| AIM OF THE EXERCISE |
The records that follow must all be duplicated exactly.

| EXTRACTED INFORMATION |
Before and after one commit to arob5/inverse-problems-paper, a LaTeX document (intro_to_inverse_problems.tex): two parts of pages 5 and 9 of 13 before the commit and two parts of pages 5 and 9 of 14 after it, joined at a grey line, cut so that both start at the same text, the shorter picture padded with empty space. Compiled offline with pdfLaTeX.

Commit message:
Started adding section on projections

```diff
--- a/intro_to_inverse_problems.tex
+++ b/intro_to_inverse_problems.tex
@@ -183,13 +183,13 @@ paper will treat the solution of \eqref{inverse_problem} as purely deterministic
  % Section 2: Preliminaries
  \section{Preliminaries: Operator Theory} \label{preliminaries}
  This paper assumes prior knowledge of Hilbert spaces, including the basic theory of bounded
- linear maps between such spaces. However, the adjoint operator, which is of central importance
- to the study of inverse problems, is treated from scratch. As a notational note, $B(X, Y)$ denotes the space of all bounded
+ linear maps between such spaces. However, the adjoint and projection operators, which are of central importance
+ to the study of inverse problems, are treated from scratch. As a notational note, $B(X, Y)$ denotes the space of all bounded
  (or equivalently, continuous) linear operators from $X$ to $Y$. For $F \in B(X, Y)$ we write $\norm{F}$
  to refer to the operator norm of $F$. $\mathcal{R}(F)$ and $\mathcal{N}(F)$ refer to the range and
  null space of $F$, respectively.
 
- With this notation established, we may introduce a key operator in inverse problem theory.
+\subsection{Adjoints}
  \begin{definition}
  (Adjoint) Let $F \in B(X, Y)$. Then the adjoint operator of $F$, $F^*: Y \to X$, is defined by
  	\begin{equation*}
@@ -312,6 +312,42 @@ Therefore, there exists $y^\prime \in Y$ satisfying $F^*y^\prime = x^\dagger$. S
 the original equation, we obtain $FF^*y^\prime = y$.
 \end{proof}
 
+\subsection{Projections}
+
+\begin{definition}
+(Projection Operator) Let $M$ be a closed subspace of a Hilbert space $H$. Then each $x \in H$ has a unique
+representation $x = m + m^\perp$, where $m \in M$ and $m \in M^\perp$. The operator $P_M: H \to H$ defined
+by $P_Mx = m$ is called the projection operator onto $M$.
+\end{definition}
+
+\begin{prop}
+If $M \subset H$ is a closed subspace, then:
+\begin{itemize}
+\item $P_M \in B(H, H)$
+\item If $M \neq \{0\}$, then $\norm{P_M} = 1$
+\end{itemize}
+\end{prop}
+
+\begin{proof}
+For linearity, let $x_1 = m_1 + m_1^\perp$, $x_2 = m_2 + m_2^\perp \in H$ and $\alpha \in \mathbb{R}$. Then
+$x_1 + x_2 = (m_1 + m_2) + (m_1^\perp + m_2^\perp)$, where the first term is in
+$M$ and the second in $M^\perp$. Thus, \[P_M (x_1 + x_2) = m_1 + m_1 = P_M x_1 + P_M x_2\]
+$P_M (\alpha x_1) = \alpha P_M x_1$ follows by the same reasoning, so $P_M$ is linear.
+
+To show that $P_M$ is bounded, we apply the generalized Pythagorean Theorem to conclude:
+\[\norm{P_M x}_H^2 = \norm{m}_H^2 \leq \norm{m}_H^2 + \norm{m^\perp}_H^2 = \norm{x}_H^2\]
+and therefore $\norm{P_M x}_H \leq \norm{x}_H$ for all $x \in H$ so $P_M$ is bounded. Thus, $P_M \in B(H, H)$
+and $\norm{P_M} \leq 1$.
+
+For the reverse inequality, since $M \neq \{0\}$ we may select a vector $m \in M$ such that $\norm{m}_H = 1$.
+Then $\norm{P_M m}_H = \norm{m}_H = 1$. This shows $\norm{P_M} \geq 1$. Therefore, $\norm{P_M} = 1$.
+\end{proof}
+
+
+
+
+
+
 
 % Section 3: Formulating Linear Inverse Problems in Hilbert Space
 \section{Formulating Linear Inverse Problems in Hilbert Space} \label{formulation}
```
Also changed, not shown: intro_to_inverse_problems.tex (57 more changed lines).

| WRITTEN RESPONSE |
Before and after one commit to arob5/inverse-problems-paper, a LaTeX document (intro_to_inverse_problems.tex): two parts of pages 5 and 9 of 13 before the commit and two parts of pages 5 and 9 of 14 after it, joined at a grey line, cut so that both start at the same text, the shorter picture padded with empty space. Compiled offline with pdfLaTeX.

Commit message:
Started adding section on projections

```diff
--- a/intro_to_inverse_problems.tex
+++ b/intro_to_inverse_problems.tex
@@ -183,13 +183,13 @@ paper will treat the solution of \eqref{inverse_problem} as purely deterministic
  % Section 2: Preliminaries
  \section{Preliminaries: Operator Theory} \label{preliminaries}
  This paper assumes prior knowledge of Hilbert spaces, including the basic theory of bounded
- linear maps between such spaces. However, the adjoint operator, which is of central importance
- to the study of inverse problems, is treated from scratch. As a notational note, $B(X, Y)$ denotes the space of all bounded
+ linear maps between such spaces. However, the adjoint and projection operators, which are of central importance
+ to the study of inverse problems, are treated from scratch. As a notational note, $B(X, Y)$ denotes the space of all bounded
  (or equivalently, continuous) linear operators from $X$ to $Y$. For $F \in B(X, Y)$ we write $\norm{F}$
  to refer to the operator norm of $F$. $\mathcal{R}(F)$ and $\mathcal{N}(F)$ refer to the range and
  null space of $F$, respectively.
 
- With this notation established, we may introduce a key operator in inverse problem theory.
+\subsection{Adjoints}
  \begin{definition}
  (Adjoint) Let $F \in B(X, Y)$. Then the adjoint operator of $F$, $F^*: Y \to X$, is defined by
  	\begin{equation*}
@@ -312,6 +312,42 @@ Therefore, there exists $y^\prime \in Y$ satisfying $F^*y^\prime = x^\dagger$. S
 the original equation, we obtain $FF^*y^\prime = y$.
 \end{proof}
 
+\subsection{Projections}
+
+\begin{definition}
+(Projection Operator) Let $M$ be a closed subspace of a Hilbert space $H$. Then each $x \in H$ has a unique
+representation $x = m + m^\perp$, where $m \in M$ and $m \in M^\perp$. The operator $P_M: H \to H$ defined
+by $P_Mx = m$ is called the projection operator onto $M$.
+\end{definition}
+
+\begin{prop}
+If $M \subset H$ is a closed subspace, then:
+\begin{itemize}
+\item $P_M \in B(H, H)$
+\item If $M \neq \{0\}$, then $\norm{P_M} = 1$
+\end{itemize}
+\end{prop}
+
+\begin{proof}
+For linearity, let $x_1 = m_1 + m_1^\perp$, $x_2 = m_2 + m_2^\perp \in H$ and $\alpha \in \mathbb{R}$. Then
+$x_1 + x_2 = (m_1 + m_2) + (m_1^\perp + m_2^\perp)$, where the first term is in
+$M$ and the second in $M^\perp$. Thus, \[P_M (x_1 + x_2) = m_1 + m_1 = P_M x_1 + P_M x_2\]
+$P_M (\alpha x_1) = \alpha P_M x_1$ follows by the same reasoning, so $P_M$ is linear.
+
+To show that $P_M$ is bounded, we apply the generalized Pythagorean Theorem to conclude:
+\[\norm{P_M x}_H^2 = \norm{m}_H^2 \leq \norm{m}_H^2 + \norm{m^\perp}_H^2 = \norm{x}_H^2\]
+and therefore $\norm{P_M x}_H \leq \norm{x}_H$ for all $x \in H$ so $P_M$ is bounded. Thus, $P_M \in B(H, H)$
+and $\norm{P_M} \leq 1$.
+
+For the reverse inequality, since $M \neq \{0\}$ we may select a vector $m \in M$ such that $\norm{m}_H = 1$.
+Then $\norm{P_M m}_H = \norm{m}_H = 1$. This shows $\norm{P_M} \geq 1$. Therefore, $\norm{P_M} = 1$.
+\end{proof}
+
+
+
+
+
+
 
 % Section 3: Formulating Linear Inverse Problems in Hilbert Space
 \section{Formulating Linear Inverse Problems in Hilbert Space} \label{formulation}
```
Also changed, not shown: intro_to_inverse_problems.tex (57 more changed lines).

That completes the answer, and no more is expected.